What the task requires: When duplicating the records beneath this instruction, omit every picture and keep all else exact.

Itemized modification records

-=-=-

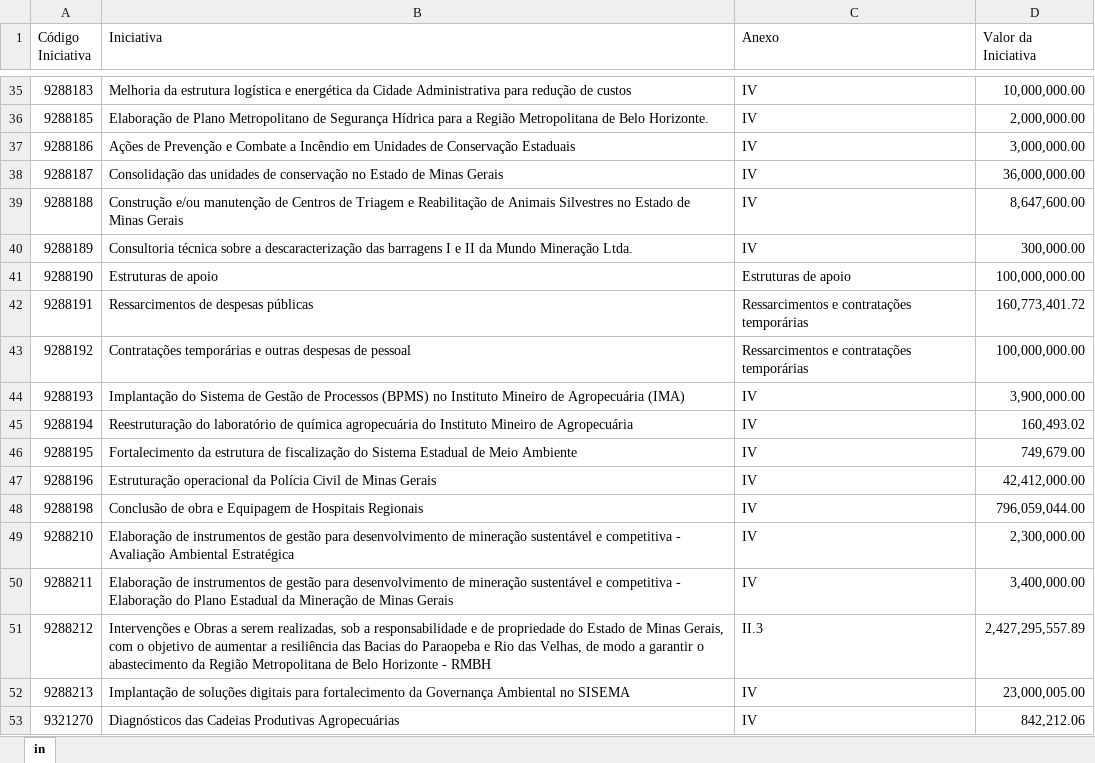
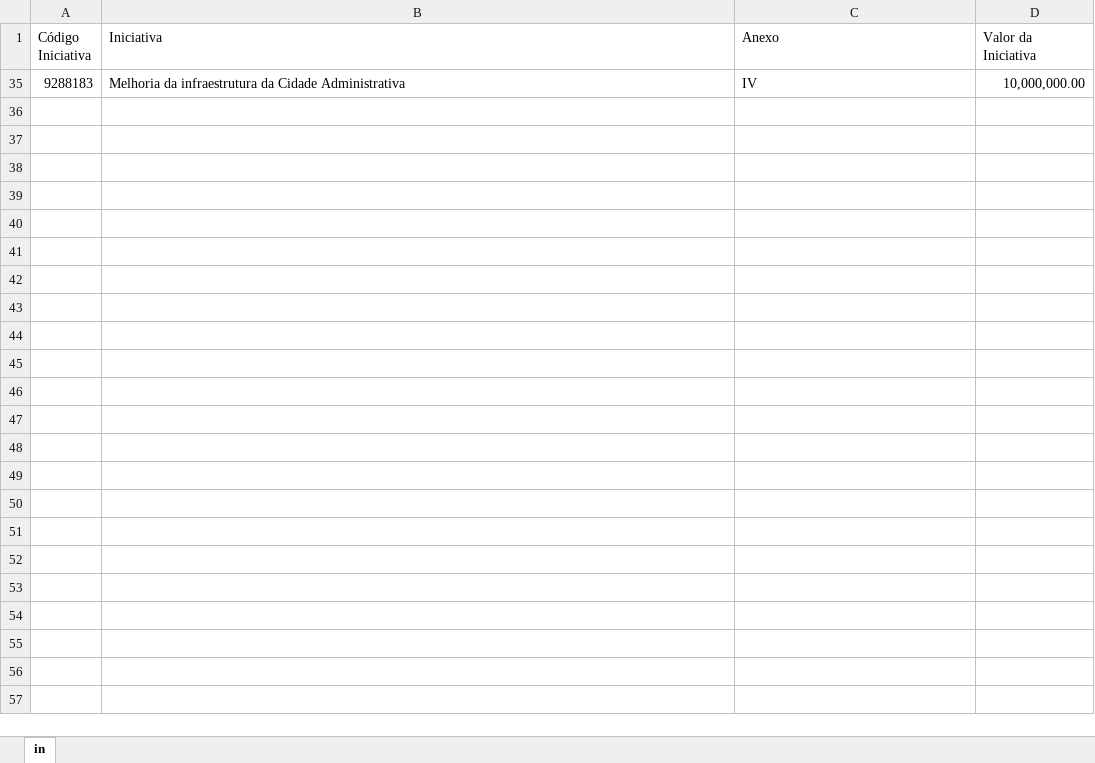
Before and after one commit to transparencia-mg/acordo-judicial-reparacao-vale-iniciativas, an Excel workbook: upload/iniciativas_acordo_judicial_reparacao_vale.xlsx, sheet in, drawn as a sheet; only a part is shown, gaps mark what is left out; values as stored, in another font and other column widths than the file's, no borders; the diff covers the shown part only; the diff names each change by its address in the sheet, - before the commit and + after, or states it on an @@ line.

Commit message:
Add files via upload
Atualização em valores e nome de iniciativas conforme Deliberação 29/2026

```diff
--- a/upload/iniciativas_acordo_judicial_reparacao_vale.xlsx (sheet in)
+++ b/upload/iniciativas_acordo_judicial_reparacao_vale.xlsx (sheet in)
-B35 (Iniciativa): Melhoria da estrutura logística e energética da Cidade Administrativa para redução de custos
+B35 (Iniciativa): Melhoria da infraestrutura da Cidade Administrativa
@@ row 36 hidden: 9288185 | Elaboração de Plano Metropolitano de Segurança Hídrica para a Região Metropolitana de Belo Horizonte. | IV | 2,000,000.00 @@
@@ row 37 hidden: 9288186 | Ações de Prevenção e Combate a Incêndio em Unidades de Conservação Estaduais | IV | 3,000,000.00 @@
@@ row 38 hidden: 9288187 | Consolidação das unidades de conservação no Estado de Minas Gerais | IV | 36,000,000.00 @@
@@ row 39 hidden: 9288188 | Construção e/ou manutenção de Centros de Triagem e Reabilitação de Animais Silvestres no Estado de Minas Gerais | IV | 8,647,600.00 @@
@@ row 40 hidden: 9288189 | Consultoria técnica sobre a descaracterização das barragens I e II da Mundo Mineração Ltda. | IV | 300,000.00 @@
@@ row 41 hidden: 9288190 | Estruturas de apoio | Estruturas de apoio | 100,000,000.00 @@
@@ row 42 hidden: 9288191 | Ressarcimentos de despesas públicas | Ressarcimentos e contratações temporárias | 160,773,401.72 @@
@@ row 43 hidden: 9288192 | Contratações temporárias e outras despesas de pessoal | Ressarcimentos e contratações temporárias | 100,000,000.00 @@
@@ row 44 hidden: 9288193 | Implantação do Sistema de Gestão de Processos (BPMS) no Instituto Mineiro de Agropecuária (IMA) | IV | 3,900,000.00 @@
@@ row 45 hidden: 9288194 | Reestruturação do laboratório de química agropecuária do Instituto Mineiro de Agropecuária | IV | 160,493.02 @@
@@ row 46 hidden: 9288195 | Fortalecimento da estrutura de fiscalização do Sistema Estadual de Meio Ambiente | IV | 749,679.00 @@
@@ row 47 hidden: 9288196 | Estruturação operacional da Polícia Civil de Minas Gerais | IV | 42,412,000.00 @@
@@ row 48 hidden: 9288198 | Conclusão de obra e Equipagem de Hospitais Regionais | IV | 796,059,044.00 @@
-row 49: 9288210 | Elaboração de instrumentos de gestão para desenvolvimento de mineração sustentável e competitiva - Avaliação Ambiental Estratégica | IV | 2,300,000.00
-row 50: 9288211 | Elaboração de instrumentos de gestão para desenvolvimento de mineração sustentável e competitiva - Elaboração do Plano Estadual da Mineração de Minas Gerais | IV | 3,400,000.00
@@ row 51 hidden: 9288212 | Intervenções e Obras a serem realizadas, sob a responsabilidade e de propriedade do Estado de Minas Gerais, com o objetivo de aumentar a resiliência das Bacias do Paraopeba e Rio das Velhas, de modo a garantir o abastecimento da Região Metropolitana de Belo Horizonte - RMBH | II.3 | 2,427,295,557.89 @@
@@ row 52 hidden: 9288213 | Implantação de soluções digitais para fortalecimento da Governança Ambiental no SISEMA | IV | 23,000,005.00 @@
@@ row 53 hidden: 9321270 | Diagnósticos das Cadeias Produtivas Agropecuárias | IV | 842,212.06 @@
```
Also changed, not shown: 6 removed rows and 49 hidden or unhidden rows elsewhere in this sheet, hidden cells.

-=-=-

Solution:
Before and after one commit to transparencia-mg/acordo-judicial-reparacao-vale-iniciativas, an Excel workbook: upload/iniciativas_acordo_judicial_reparacao_vale.xlsx, sheet in, drawn as a sheet; only a part is shown, gaps mark what is left out; values as stored, in another font and other column widths than the file's, no borders; the diff covers the shown part only; the diff names each change by its address in the sheet, - before the commit and + after, or states it on an @@ line.

Commit message:
Add files via upload
Atualização em valores e nome de iniciativas conforme Deliberação 29/2026

```diff
--- a/upload/iniciativas_acordo_judicial_reparacao_vale.xlsx (sheet in)
+++ b/upload/iniciativas_acordo_judicial_reparacao_vale.xlsx (sheet in)
-B35 (Iniciativa): Melhoria da estrutura logística e energética da Cidade Administrativa para redução de custos
+B35 (Iniciativa): Melhoria da infraestrutura da Cidade Administrativa
@@ row 36 hidden: 9288185 | Elaboração de Plano Metropolitano de Segurança Hídrica para a Região Metropolitana de Belo Horizonte. | IV | 2,000,000.00 @@
@@ row 37 hidden: 9288186 | Ações de Prevenção e Combate a Incêndio em Unidades de Conservação Estaduais | IV | 3,000,000.00 @@
@@ row 38 hidden: 9288187 | Consolidação das unidades de conservação no Estado de Minas Gerais | IV | 36,000,000.00 @@
@@ row 39 hidden: 9288188 | Construção e/ou manutenção de Centros de Triagem e Reabilitação de Animais Silvestres no Estado de Minas Gerais | IV | 8,647,600.00 @@
@@ row 40 hidden: 9288189 | Consultoria técnica sobre a descaracterização das barragens I e II da Mundo Mineração Ltda. | IV | 300,000.00 @@
@@ row 41 hidden: 9288190 | Estruturas de apoio | Estruturas de apoio | 100,000,000.00 @@
@@ row 42 hidden: 9288191 | Ressarcimentos de despesas públicas | Ressarcimentos e contratações temporárias | 160,773,401.72 @@
@@ row 43 hidden: 9288192 | Contratações temporárias e outras despesas de pessoal | Ressarcimentos e contratações temporárias | 100,000,000.00 @@
@@ row 44 hidden: 9288193 | Implantação do Sistema de Gestão de Processos (BPMS) no Instituto Mineiro de Agropecuária (IMA) | IV | 3,900,000.00 @@
@@ row 45 hidden: 9288194 | Reestruturação do laboratório de química agropecuária do Instituto Mineiro de Agropecuária | IV | 160,493.02 @@
@@ row 46 hidden: 9288195 | Fortalecimento da estrutura de fiscalização do Sistema Estadual de Meio Ambiente | IV | 749,679.00 @@
@@ row 47 hidden: 9288196 | Estruturação operacional da Polícia Civil de Minas Gerais | IV | 42,412,000.00 @@
@@ row 48 hidden: 9288198 | Conclusão de obra e Equipagem de Hospitais Regionais | IV | 796,059,044.00 @@
-row 49: 9288210 | Elaboração de instrumentos de gestão para desenvolvimento de mineração sustentável e competitiva - Avaliação Ambiental Estratégica | IV | 2,300,000.00
-row 50: 9288211 | Elaboração de instrumentos de gestão para desenvolvimento de mineração sustentável e competitiva - Elaboração do Plano Estadual da Mineração de Minas Gerais | IV | 3,400,000.00
@@ row 51 hidden: 9288212 | Intervenções e Obras a serem realizadas, sob a responsabilidade e de propriedade do Estado de Minas Gerais, com o objetivo de aumentar a resiliência das Bacias do Paraopeba e Rio das Velhas, de modo a garantir o abastecimento da Região Metropolitana de Belo Horizonte - RMBH | II.3 | 2,427,295,557.89 @@
@@ row 52 hidden: 9288213 | Implantação de soluções digitais para fortalecimento da Governança Ambiental no SISEMA | IV | 23,000,005.00 @@
@@ row 53 hidden: 9321270 | Diagnósticos das Cadeias Produtivas Agropecuárias | IV | 842,212.06 @@
```
Also changed, not shown: 6 removed rows and 49 hidden or unhidden rows elsewhere in this sheet, hidden cells.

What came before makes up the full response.